*** Working data ***
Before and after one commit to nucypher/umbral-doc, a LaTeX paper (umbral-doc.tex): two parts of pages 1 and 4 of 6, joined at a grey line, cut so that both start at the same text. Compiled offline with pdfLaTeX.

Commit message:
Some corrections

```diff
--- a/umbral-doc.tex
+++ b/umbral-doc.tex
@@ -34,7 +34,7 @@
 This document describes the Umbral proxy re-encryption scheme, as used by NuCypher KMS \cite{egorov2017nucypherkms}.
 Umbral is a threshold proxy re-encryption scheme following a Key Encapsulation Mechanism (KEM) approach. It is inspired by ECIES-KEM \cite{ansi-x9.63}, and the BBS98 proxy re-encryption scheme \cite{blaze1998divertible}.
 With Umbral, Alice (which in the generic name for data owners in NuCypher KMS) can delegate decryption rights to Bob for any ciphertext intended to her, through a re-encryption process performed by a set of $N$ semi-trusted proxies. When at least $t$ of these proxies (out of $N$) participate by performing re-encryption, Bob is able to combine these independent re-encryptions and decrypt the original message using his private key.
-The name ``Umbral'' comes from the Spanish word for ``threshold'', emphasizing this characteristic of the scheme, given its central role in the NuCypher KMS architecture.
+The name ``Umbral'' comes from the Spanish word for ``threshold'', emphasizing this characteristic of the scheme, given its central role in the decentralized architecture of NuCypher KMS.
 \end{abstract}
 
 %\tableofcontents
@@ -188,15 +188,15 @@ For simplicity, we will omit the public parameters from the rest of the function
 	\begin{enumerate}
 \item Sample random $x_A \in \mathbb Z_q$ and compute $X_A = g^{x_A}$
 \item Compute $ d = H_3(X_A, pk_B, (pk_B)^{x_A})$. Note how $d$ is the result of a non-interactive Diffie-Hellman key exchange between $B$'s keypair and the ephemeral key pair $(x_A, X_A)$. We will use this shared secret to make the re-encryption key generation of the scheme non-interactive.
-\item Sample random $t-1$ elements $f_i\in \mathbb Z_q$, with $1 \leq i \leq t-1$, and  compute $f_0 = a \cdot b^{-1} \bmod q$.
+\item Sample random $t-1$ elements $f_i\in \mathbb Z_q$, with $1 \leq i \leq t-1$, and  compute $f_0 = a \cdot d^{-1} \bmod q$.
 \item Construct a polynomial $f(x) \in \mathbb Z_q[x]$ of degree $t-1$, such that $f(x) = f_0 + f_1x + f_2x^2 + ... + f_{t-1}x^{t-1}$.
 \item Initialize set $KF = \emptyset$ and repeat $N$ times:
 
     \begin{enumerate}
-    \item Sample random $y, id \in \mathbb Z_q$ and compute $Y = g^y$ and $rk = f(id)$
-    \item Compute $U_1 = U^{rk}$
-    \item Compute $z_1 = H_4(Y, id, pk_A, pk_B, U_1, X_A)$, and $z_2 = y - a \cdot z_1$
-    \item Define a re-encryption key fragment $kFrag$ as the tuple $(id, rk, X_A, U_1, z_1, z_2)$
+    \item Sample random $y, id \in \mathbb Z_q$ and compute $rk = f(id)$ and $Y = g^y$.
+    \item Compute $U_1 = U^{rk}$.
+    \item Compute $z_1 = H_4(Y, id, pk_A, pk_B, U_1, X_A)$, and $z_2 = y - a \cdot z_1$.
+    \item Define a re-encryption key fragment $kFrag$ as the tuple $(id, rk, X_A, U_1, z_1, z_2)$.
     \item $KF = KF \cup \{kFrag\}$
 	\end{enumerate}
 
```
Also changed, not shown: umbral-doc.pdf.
*** End of Working data ***
*** Working data ***
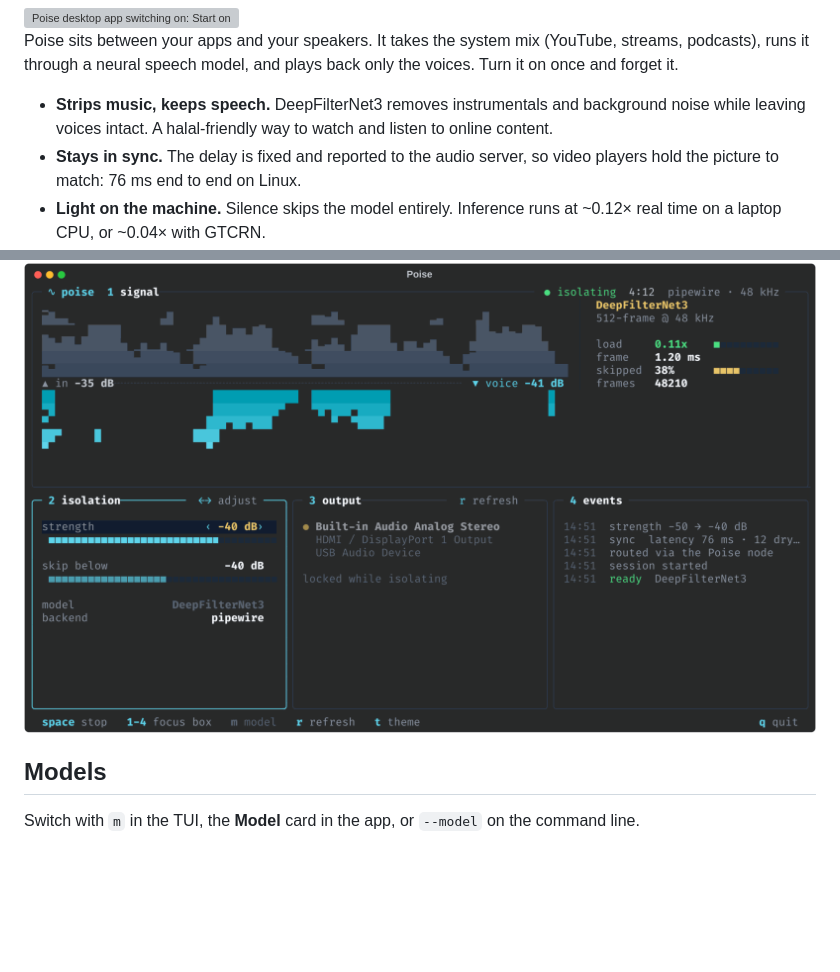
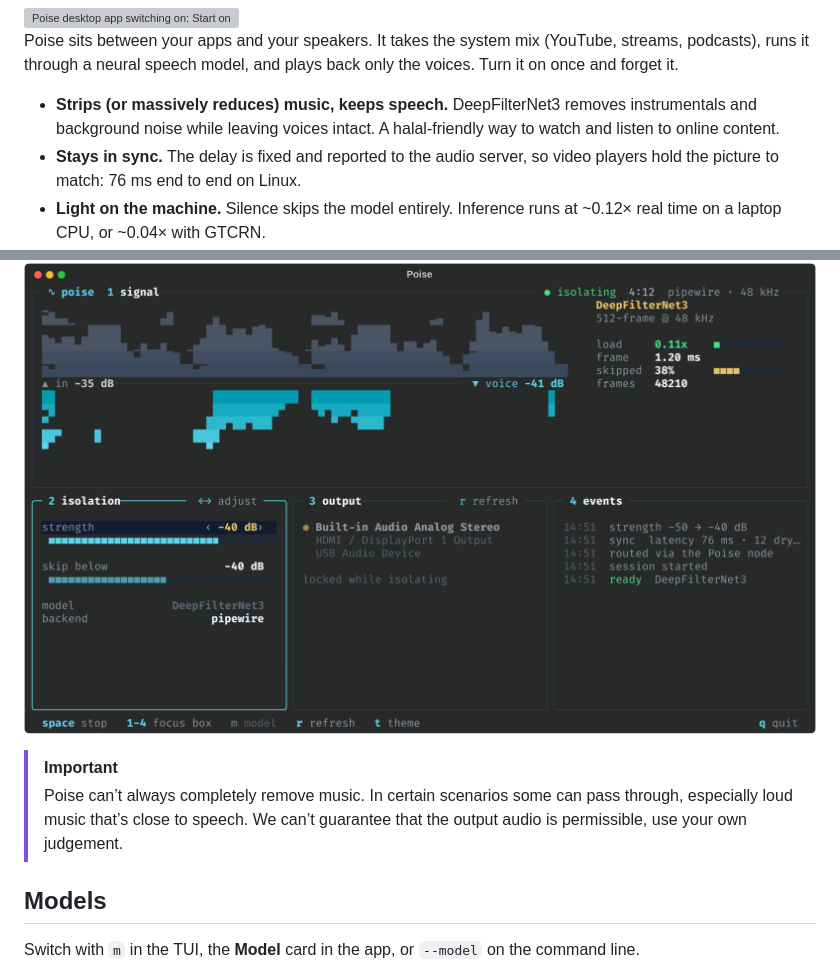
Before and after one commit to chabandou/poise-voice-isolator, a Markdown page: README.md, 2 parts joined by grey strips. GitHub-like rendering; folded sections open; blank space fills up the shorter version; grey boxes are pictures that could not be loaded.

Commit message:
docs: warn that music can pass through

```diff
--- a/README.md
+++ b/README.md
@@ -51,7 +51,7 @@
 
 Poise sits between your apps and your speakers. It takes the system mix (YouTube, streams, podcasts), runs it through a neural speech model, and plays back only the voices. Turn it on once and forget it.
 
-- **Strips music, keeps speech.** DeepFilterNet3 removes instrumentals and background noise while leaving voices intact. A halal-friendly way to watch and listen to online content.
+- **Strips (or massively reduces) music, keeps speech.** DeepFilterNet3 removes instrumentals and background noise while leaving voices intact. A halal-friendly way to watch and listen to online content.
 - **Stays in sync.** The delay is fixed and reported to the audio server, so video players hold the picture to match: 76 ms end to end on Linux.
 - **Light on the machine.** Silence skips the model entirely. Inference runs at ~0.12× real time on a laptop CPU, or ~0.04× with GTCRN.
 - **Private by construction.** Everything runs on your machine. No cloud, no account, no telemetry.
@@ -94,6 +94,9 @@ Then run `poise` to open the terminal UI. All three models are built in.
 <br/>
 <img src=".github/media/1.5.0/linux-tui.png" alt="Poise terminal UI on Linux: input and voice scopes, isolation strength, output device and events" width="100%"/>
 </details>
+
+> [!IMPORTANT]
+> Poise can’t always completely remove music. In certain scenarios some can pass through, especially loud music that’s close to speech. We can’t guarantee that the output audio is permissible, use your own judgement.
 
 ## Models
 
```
*** End of Working data ***
What to work on:
Each line of the material that holds the string "random" counts once; give the total alone.

Solution to this exercise:
5